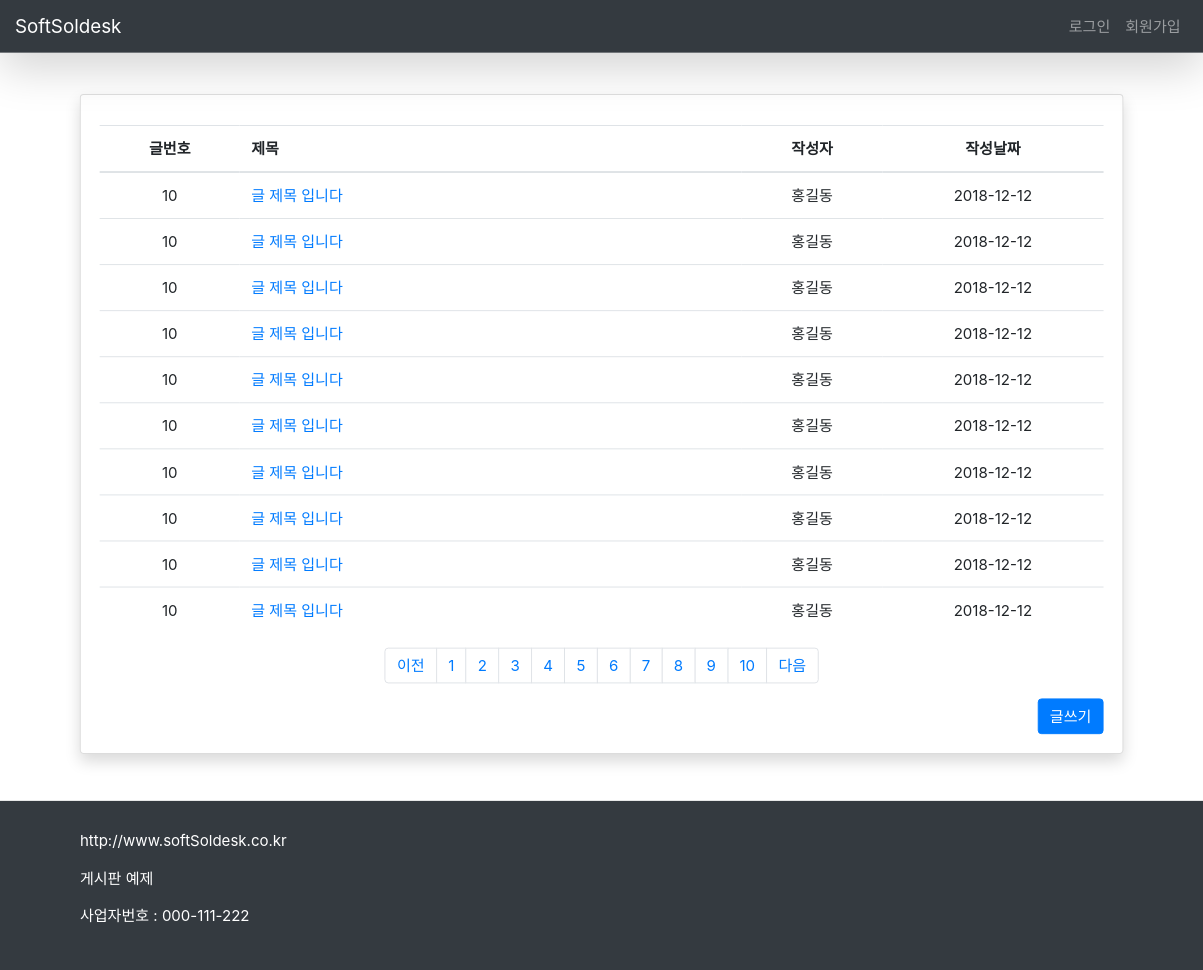
Repository: JunMinki/testGit
Page: http://localhost/BoardProject/WEB-INF/views/board/main.jsp
These files come from the project's save history. The page is drawn as it stood at one moment and after a run of saves; the edit follows.
The browser window is 1280 px wide. The pictures show the whole page, at 94% of full size.
The page is served by Tomcat 9. Nobody is signed in. The template is opened directly, without the code that normally fills it, so the values that code supplies are empty.

Above is the page before, as saved 2024-07-31 01:58:35.

After the next 2 saves:
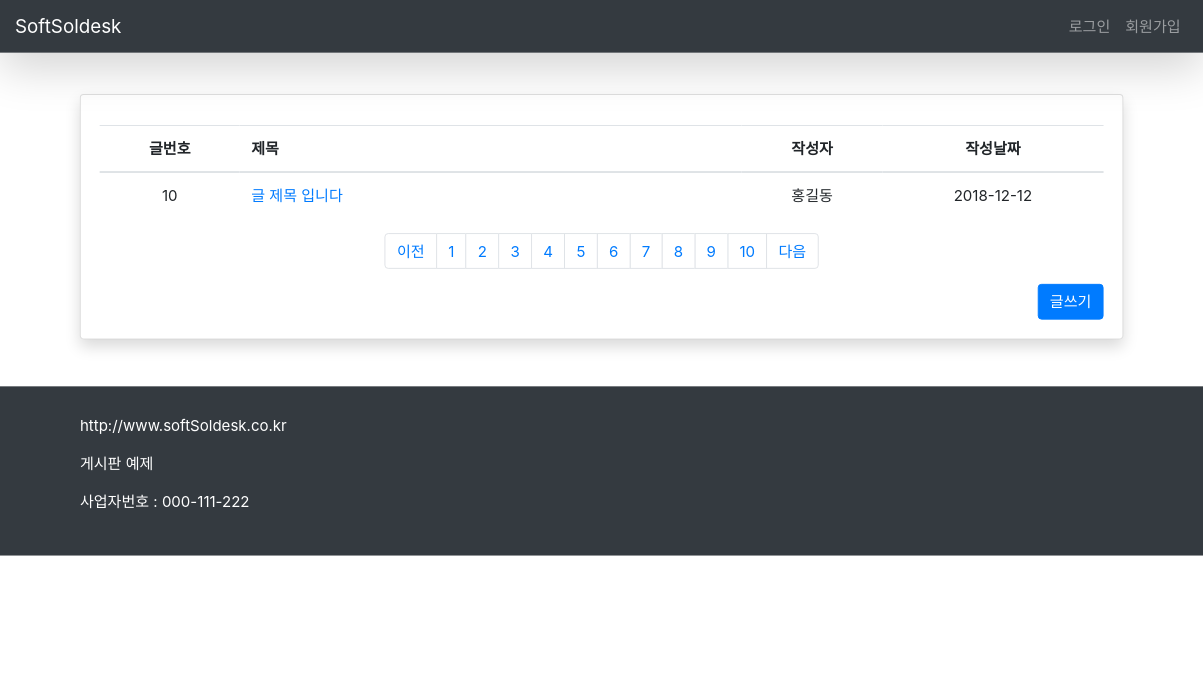
The 2 saves are shown as one change because they came seconds apart.
The last was saved 4 min 45 s later.
--- a/BoardProject/src/main/webapp/WEB-INF/views/board/main.jsp
+++ b/BoardProject/src/main/webapp/WEB-INF/views/board/main.jsp
@@ -36,69 +36,6 @@
 						<tr>
 							<td class="text-center d-none d-md-table-cell">10</td>
 							<td><a href='${root }board/read'>글 제목 입니다</a></td>
-							<td class="text-center d-none d-md-table-cell">홍길동</td>
-							<td class="text-center d-none d-md-table-cell">2018-12-12</td>
-
-						</tr>
-						<tr>
-							<td class="text-center d-none d-md-table-cell">10</td>
-							<td><a href='board_read.html'>글 제목 입니다</a></td>
-							<td class="text-center d-none d-md-table-cell">홍길동</td>
-							<td class="text-center d-none d-md-table-cell">2018-12-12</td>
-
-						</tr>
-						<tr>
-							<td class="text-center d-none d-md-table-cell">10</td>
-							<td><a href='board_read.html'>글 제목 입니다</a></td>
-							<td class="text-center d-none d-md-table-cell">홍길동</td>
-							<td class="text-center d-none d-md-table-cell">2018-12-12</td>
-
-						</tr>
-						<tr>
-							<td class="text-center d-none d-md-table-cell">10</td>
-							<td><a href='board_read.html'>글 제목 입니다</a></td>
-							<td class="text-center d-none d-md-table-cell">홍길동</td>
-							<td class="text-center d-none d-md-table-cell">2018-12-12</td>
-
-						</tr>
-						<tr>
-							<td class="text-center d-none d-md-table-cell">10</td>
-							<td><a href='board_read.html'>글 제목 입니다</a></td>
-							<td class="text-center d-none d-md-table-cell">홍길동</td>
-							<td class="text-center d-none d-md-table-cell">2018-12-12</td>
-
-						</tr>
-						<tr>
-							<td class="text-center d-none d-md-table-cell">10</td>
-							<td><a href='board_read.html'>글 제목 입니다</a></td>
-							<td class="text-center d-none d-md-table-cell">홍길동</td>
-							<td class="text-center d-none d-md-table-cell">2018-12-12</td>
-
-						</tr>
-						<tr>
-							<td class="text-center d-none d-md-table-cell">10</td>
-							<td><a href='board_read.html'>글 제목 입니다</a></td>
-							<td class="text-center d-none d-md-table-cell">홍길동</td>
-							<td class="text-center d-none d-md-table-cell">2018-12-12</td>
-
-						</tr>
-						<tr>
-							<td class="text-center d-none d-md-table-cell">10</td>
-							<td><a href='board_read.html'>글 제목 입니다</a></td>
-							<td class="text-center d-none d-md-table-cell">홍길동</td>
-							<td class="text-center d-none d-md-table-cell">2018-12-12</td>
-
-						</tr>
-						<tr>
-							<td class="text-center d-none d-md-table-cell">10</td>
-							<td><a href='board_read.html'>글 제목 입니다</a></td>
-							<td class="text-center d-none d-md-table-cell">홍길동</td>
-							<td class="text-center d-none d-md-table-cell">2018-12-12</td>
-
-						</tr>
-						<tr>
-							<td class="text-center d-none d-md-table-cell">10</td>
-							<td><a href='board_read.html'>글 제목 입니다</a></td>
 							<td class="text-center d-none d-md-table-cell">홍길동</td>
 							<td class="text-center d-none d-md-table-cell">2018-12-12</td>
 
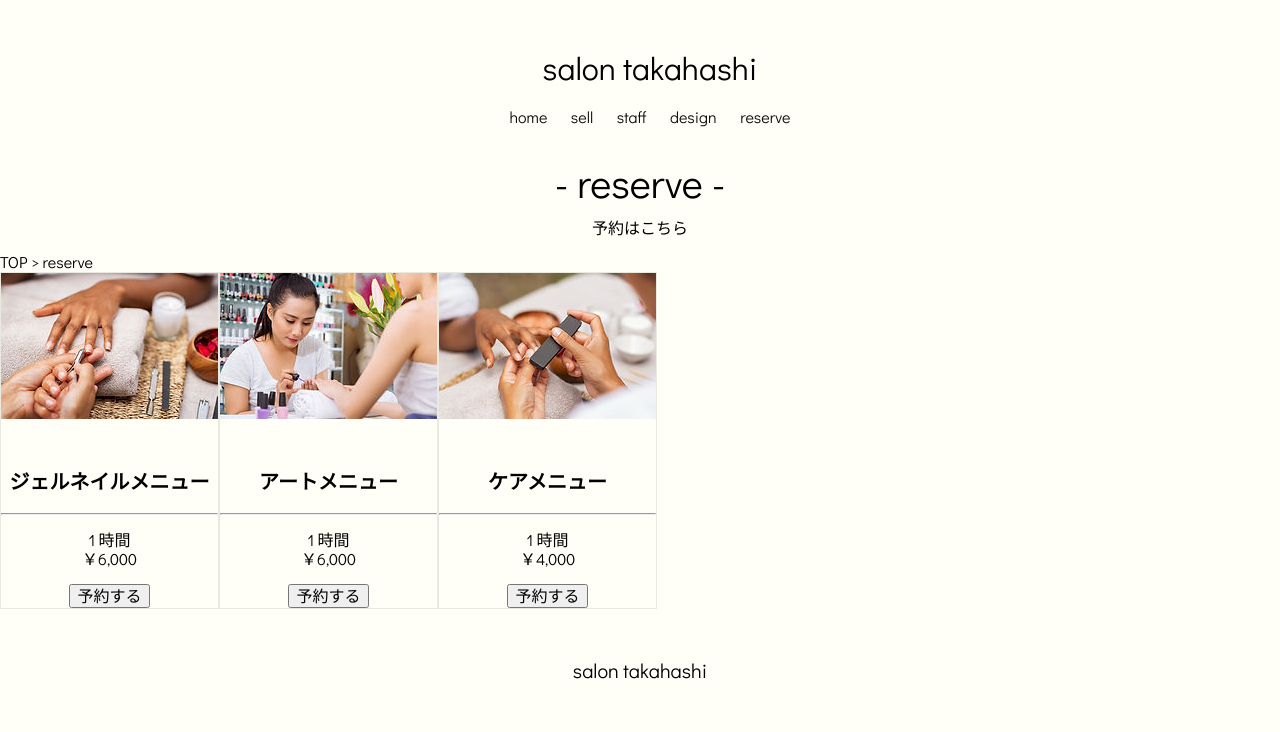
Repository: yukitakahashi1002/salontakahashi-
Page: reserve.html
The author's editor kept a copy of each file at every save. The page is drawn from the files as they stood at one save, then again after the next save.
The browser window is 1280 px wide. The pictures show the whole page.

Above is the page before, as saved 2023-08-07 00:51:46.

### reserve.html
<!DOCTYPE html>
<html>
<head>
    <title>Salon Takahashi - reserve 予約 -</title>
    <meta charset="utf-8">
    <meta name="description" content="サロンタカハシの予約一覧窓口">
    <meta name="viewport" content="width=device-width, initial-scale=1.0">
    <link rel="stylesheet" href='https://fonts.googleapis.com/css?family=Didact Gothic'>
    <link rel="stylesheet" href="css/normalize.css">
    <link rel="stylesheet" href="css/style.css">
</head>
<body>
    <!-- ヘッダー -->
    <header>
        <!-- サイトタイトル -->
        <h1>salon takahashi</h1>

        <!-- PC用ナビゲーション -->
        <nav id="nav-pc">
            <a href="/">home</a>
            <a href="sell.html">sell</a>
            <a href="staff.html">staff</a>
            <a href="design.html">design</a>
            <a href="reserve.html">reserve</a>
        </nav>
    </header>
    <main>
        <article>
            <!-- staff -->
            <section id="reserve">
                <div class="section-title">
                    <h2 class="index-h2">- reserve -</h2>
                    <p>予約はこちら</p>
                </div>
                <div>TOP > reserve</div>
                <div id="reserve-flex">
                    <div>
                        <img src="images/11062b_f559db1cc04e4659ba60bf315688cfeb~mv2.jpg" alt="ジェルネイルメニュー">
                        <div class="staff-flex">
                            <h3>ジェルネイルメニュー</h3>
                            <hr>
                            <p>1 時間<br>￥6,000</p>
                            <button type="button" onclick="location.href='#'">予約する</button>
                        </div>
                    </div>
                    <div>
                        <img src="images/11062b_d6c82e8a1fc042bc97ade38e98abc538~mv2.jpeg" alt="アートメニュー">
                        <div class="staff-flex">
                            <h3>アートメニュー</h3>
                            <hr>
                            <p>1 時間<br>￥6,000</p>
                            <button type="button" onclick="loction.href='#'">予約する</button>
                        </div>
                    </div>
                    <div>
                        <img src="images/11062b_cc6328a56ade492191d4d380690a11f1~mv2.jpeg" alt="ケアメニュー">
                        <div class="staff-flex">
                            <h3>ケアメニュー</h3>
                            <hr>
                            <p>1 時間<br>￥4,000</p>
                            <button type="button" onclick="location.href='#'">予約する</button>
                        </div>
                    </div>
                </div>
            </section>
        </article>
        <footer>
            <p>salon takahashi</p>
        </footer>
    </main>
</body>
</html>

### css/style.css
@charset "utf-8";

/*
* *********************************
*　ページ全体に関わるのCSS設定
* *********************************
*/
html *,
::before,
::after {
    box-sizing: border-box;
}

html {
    font-size: 14px;
}
@media (min-width: 768px)  {
    html {
        font-size: 16px;
    }
}

body {
    font-family: 'Didact Gothic', sans-serif;
    background-color: #FFFFF8;
}

/* 標準的なリンクのテキストの色 */
a {
    color: #f30;
}



/*=============
PC用のスタイル
==============*/
/* 横幅設定 */
body {
    max-width: 1800px;
    min-width: 960px;
    margin: 0 auto 0 auto;
}

/* ヘッダー */
header {
    text-align: center;
    margin-top: 50px;
}
header > h1 {
    margin-left: 20px;
    font-weight: normal;
}

/* ナビゲーションのレイアウト */
#nav-pc > a:link {
    text-decoration: none;
    margin-left: 20px;
    color: #0d0d0d;
}

#nav-pc > a:visited {
    color: #0d0d0d;
}

#nav-pc > a:hover {
    color: #0d0d0d;
    text-decoration: underline;
}

#nav-pc > a:active {
    color: #0d0d0d;
}

/* メインビジュアル */
#main-visual {
    text-align: center;
}

#main-message > h1 {
    font-size: 60px;
    margin: 100px auto 0 auto;
    font-weight: normal;
}
#main-message > p {
    font-size: 20px;
}

#main-visual > img {
    margin: 80px auto 0 auto;
}

/* 見出し */
.section-title {
    text-align: center;
}
.section-title > P {
    margin-top: -20px;
}


h2 {
    font-weight: normal;
    font-size: 40px;
}

h3 {
    font-size: 20px;
}

/* メニュー */
#menu {
    margin: 100px auto 80px auto;
    width: 100%;
}

/* メニューセクションのフレックス部分 */
#menu-flex {
    width: 100%;
    display: flex;
    justify-content: space-between;
}

#menu-flex > div {
    width: 50%;
    height: 600px;
    margin-top: 50px;
}

.menu-flex-left {
    display: flex;
    align-items: flex-start;
    position: relative;
    margin-right: 20px;
    margin-left: 20px;
}

.menu-flex-left > img {
    width: 100%;
}

.placebox-left {
    width: 30%;
    position: absolute;
    top: 25%;
    left: 50%;
    -ms-transform: translate(-50%, -50%);
    -webkit-transform: translate(-50%, -50%);
    transform: translate(-50%, -50%);
    margin: 0;
    padding: 0;
    background-color: #666666;
    opacity: 0.5;
    color: #FFFFFF;
    text-align: center;
    font-weight: bold;
}

/* 商品ページの商品コメント */
.sell-description-left {
    width: 80%;
    position: absolute;
    bottom: 0;
    left: 55%;
    -ms-transform: translate(-50%, -50%);
    -webkit-transform: translate(-50%, -50%);
    transform: translate(-50%, -50%);
    margin: 0;
    padding: 0;
    text-align: left;
}

/* スタッフセクションのフレックス部分 */
.staff-flex {
    text-align: center;
    margin: 3rem 0 0 0;
}

.menu-flex-right {
    display: flex;
    align-items: flex-end;
    position: relative;
    margin-right: 20px;
    margin-left: 20px;
}


.menu-flex-right > img {
    width: 100%;
}

.placebox-right {
    width: 30%;
    position: absolute;
    bottom: 10%;
    right: 20%;
    -ms-transform: translate(-50%, -50%);
    -webkit-transform: translate(-50%, -50%);
    transform: translate(-50%, -50%);
    margin: 0;
    padding: 0;
    background-color: #666666;
    opacity: 0.5;
    color: #FFFFFF;
    text-align: center;
    font-weight: bold;
}

/* 商品ページの商品コメント */
.sell-description-right {
    width: 80%;
    position: absolute;
    top: 5%;
    right: 23%;
    -ms-transform: translate(0, -50%);
    -webkit-transform: translate(0, -50%);
    transform: translate(0, -50%);
    margin: 0;
    padding: 0;
    text-align: left;
}

/* デザインセクションのフレックス部分 */
#design-flex {
    display: flex;
    flex-wrap: wrap;
}

/* デザイン画像 */
.cover-box {
    position: relative;
    transition: transform 0.3s ease;
}

.image-box > img {
    width: 600px;
    height: auto;
    padding: 20px;
    vertical-align: bottom;
}

.dark-cover > h3 {
    opacity: 0;
    position: absolute;
    top: 10px;
    left: 30px;
}

.dark-cover:hover > h3 {
    color: #FFFFFF;
    opacity: 1;
}

/* デザイン画像のホバー時 */
.dark-cover {
    position: absolute;
    top: 0;
    left: 0;
    right: 0;
    bottom: 0;
    z-index: 1;
    opacity: .3;
    transition:  background-color 0.3s ease;
    margin: 20px;
}
.dark-cover:hover {
    background-color: black;
}

.menu-foot {
    text-align: left;
    width: 60%;
    margin: 0 0 0 30%;
}

.menu-foot p {
    margin: 5px 0 5px 0;
    font-size: 16px;
}

/* reserveセクションのフレックス部分 */
#reserve-flex {
    display: flex;
}

#reserve-flex > div {
    border: 1px solid #E9E9E0;
}

hr {
    color: #E9E9E0;
}

/* インフォメーション */
#information {
    margin: 100px auto 80px auto;
    width: 100%;
}

/* 表部分 */
/* height: 330px;効かない */
table {
    border-collapse:collapse;
    border-spacing: 0;
    height: 330px;
}

/* .information-table > td だと効かない */
.infomertion-left {
    width: 50%;
    height: 200px;
    background-color: #F2F2F2;
    text-align: center;
    vertical-align: center;
    line-height: 40px;
}

.infomertion-right {
    width: 50%;
    /* height: 200px; */
}

strong {
    font-size: 30px;
}

footer {
    margin: 50px auto;
    text-align: center;
}

footer p {
    font-size: 20px;
}

Loaded but not shown: css/normalize.css (library)

After the next save:
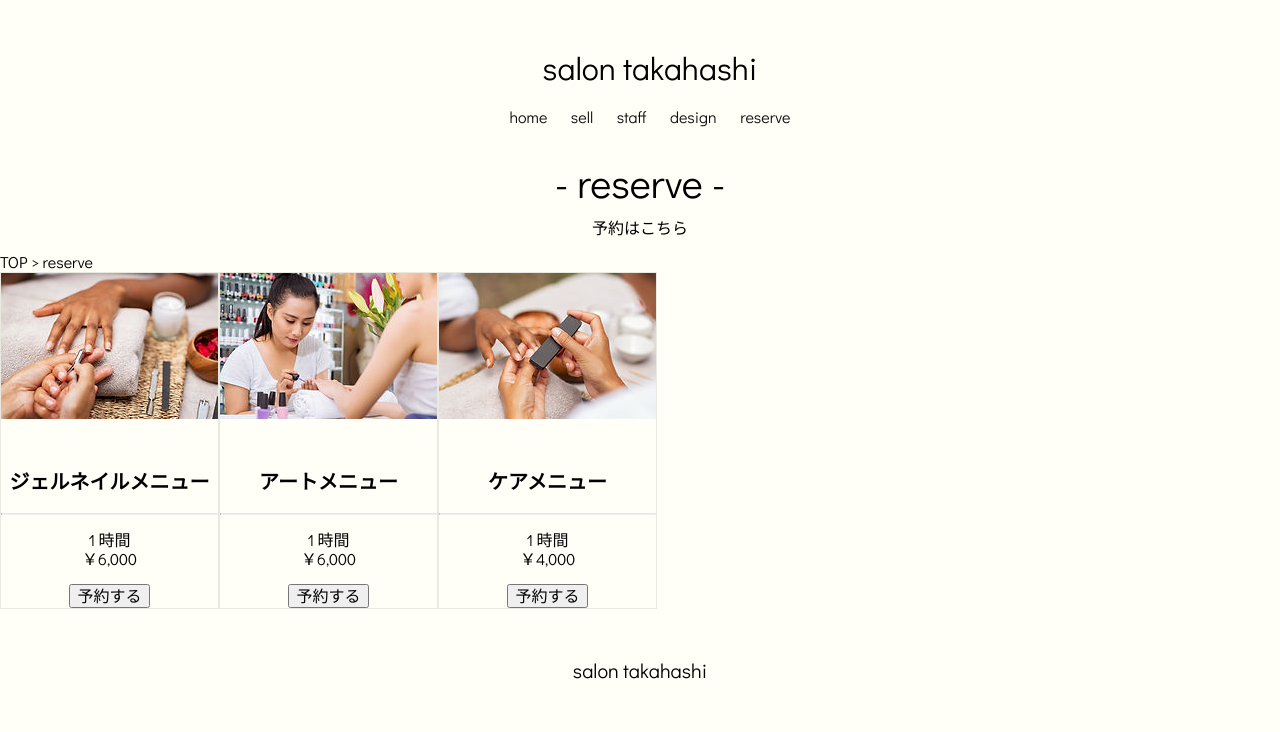
Saved 113 s later.
--- a/css/style.css
+++ b/css/style.css
@@ -288,7 +288,7 @@ h3 {
 }
 
 hr {
-    color: #E9E9E0;
+    border-top: 1px solid #E9E9E0;
 }
 
 /* インフォメーション */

______

Work order: Which lines above hold the word "information"? Copy each of them.

Worked solution:
#information {
/* .information-table > td だと効かない */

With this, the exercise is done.